▸ **YOUR OBJECTIVE**
From the entries below, determine the number of lines that contain "location". Give that number by itself.

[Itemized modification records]
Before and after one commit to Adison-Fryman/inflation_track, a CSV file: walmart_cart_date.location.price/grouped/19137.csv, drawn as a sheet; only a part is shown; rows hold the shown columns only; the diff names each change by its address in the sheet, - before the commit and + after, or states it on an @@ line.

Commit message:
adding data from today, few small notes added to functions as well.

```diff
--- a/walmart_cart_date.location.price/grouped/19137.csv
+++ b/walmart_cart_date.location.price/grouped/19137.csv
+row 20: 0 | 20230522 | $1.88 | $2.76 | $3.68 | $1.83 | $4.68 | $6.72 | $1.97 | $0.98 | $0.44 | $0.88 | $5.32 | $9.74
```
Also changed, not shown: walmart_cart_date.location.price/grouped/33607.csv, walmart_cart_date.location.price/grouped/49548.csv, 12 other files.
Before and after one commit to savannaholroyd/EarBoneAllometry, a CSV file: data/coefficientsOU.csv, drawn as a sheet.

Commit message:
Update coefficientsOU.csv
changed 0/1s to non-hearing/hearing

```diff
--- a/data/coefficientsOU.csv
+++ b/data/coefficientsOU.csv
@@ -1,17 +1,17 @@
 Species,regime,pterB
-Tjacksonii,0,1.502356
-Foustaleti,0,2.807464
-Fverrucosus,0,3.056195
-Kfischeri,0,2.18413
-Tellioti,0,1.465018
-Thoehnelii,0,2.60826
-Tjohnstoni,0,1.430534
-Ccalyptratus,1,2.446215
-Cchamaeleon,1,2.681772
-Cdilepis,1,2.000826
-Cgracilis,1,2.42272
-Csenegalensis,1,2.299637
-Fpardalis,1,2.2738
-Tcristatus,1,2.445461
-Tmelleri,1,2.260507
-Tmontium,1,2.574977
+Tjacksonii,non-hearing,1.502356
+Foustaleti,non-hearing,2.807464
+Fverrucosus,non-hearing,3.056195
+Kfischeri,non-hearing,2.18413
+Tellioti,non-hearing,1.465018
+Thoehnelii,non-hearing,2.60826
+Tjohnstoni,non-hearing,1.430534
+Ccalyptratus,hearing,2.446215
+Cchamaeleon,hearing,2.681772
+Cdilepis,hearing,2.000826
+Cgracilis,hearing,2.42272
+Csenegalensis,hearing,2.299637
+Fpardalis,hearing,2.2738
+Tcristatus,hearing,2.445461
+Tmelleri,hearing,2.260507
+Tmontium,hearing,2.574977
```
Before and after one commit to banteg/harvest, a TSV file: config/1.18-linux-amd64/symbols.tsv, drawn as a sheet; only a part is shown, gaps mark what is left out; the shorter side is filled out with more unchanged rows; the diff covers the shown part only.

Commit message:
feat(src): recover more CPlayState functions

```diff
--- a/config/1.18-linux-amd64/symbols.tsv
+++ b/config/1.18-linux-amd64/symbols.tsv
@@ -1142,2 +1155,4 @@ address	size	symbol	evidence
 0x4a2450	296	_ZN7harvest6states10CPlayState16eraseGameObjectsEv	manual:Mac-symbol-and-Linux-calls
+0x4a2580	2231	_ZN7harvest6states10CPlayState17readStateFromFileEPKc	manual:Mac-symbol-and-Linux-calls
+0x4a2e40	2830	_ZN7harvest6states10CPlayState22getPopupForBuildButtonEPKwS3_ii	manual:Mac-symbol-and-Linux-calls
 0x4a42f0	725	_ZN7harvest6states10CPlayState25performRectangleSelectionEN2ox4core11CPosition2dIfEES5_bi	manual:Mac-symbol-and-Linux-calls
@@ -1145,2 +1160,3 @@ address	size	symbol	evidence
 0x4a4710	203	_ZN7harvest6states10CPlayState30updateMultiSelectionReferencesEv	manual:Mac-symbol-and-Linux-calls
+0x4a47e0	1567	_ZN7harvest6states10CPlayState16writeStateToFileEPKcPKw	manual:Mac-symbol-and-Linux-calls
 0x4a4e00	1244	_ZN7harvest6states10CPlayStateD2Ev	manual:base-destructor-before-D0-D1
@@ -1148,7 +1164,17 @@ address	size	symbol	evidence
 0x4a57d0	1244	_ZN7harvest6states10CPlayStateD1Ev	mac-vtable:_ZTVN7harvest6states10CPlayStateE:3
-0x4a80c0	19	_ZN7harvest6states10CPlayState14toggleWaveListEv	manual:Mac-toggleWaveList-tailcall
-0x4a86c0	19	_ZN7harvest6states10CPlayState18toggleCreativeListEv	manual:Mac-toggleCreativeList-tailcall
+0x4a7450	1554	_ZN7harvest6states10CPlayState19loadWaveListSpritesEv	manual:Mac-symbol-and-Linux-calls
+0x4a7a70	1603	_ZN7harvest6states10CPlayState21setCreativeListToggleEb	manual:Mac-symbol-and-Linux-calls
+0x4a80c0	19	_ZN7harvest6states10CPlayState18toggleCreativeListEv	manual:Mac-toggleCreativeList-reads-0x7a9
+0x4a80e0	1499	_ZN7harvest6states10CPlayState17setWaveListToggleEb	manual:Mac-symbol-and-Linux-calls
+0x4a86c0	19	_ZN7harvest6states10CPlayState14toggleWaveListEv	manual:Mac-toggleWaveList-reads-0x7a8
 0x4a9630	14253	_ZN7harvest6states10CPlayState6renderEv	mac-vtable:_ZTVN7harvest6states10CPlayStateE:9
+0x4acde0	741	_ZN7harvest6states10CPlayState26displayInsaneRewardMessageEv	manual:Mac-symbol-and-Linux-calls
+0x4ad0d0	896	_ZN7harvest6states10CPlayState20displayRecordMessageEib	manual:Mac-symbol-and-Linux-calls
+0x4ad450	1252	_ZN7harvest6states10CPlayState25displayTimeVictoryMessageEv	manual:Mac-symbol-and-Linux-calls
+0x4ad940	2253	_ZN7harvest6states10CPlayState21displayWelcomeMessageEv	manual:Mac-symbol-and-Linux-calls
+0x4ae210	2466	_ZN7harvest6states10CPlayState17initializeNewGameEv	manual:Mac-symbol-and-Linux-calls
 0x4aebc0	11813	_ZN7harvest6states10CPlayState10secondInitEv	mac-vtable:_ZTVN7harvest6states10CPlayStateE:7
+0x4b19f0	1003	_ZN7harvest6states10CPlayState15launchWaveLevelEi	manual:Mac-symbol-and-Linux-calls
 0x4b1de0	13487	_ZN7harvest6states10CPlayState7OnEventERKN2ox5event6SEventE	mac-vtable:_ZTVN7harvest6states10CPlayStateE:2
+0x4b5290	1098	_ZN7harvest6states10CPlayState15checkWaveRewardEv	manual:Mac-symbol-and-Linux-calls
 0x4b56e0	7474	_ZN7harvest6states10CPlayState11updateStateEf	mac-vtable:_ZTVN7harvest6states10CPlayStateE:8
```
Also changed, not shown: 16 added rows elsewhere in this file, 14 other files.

▸ **EXERCISE RESULT**
4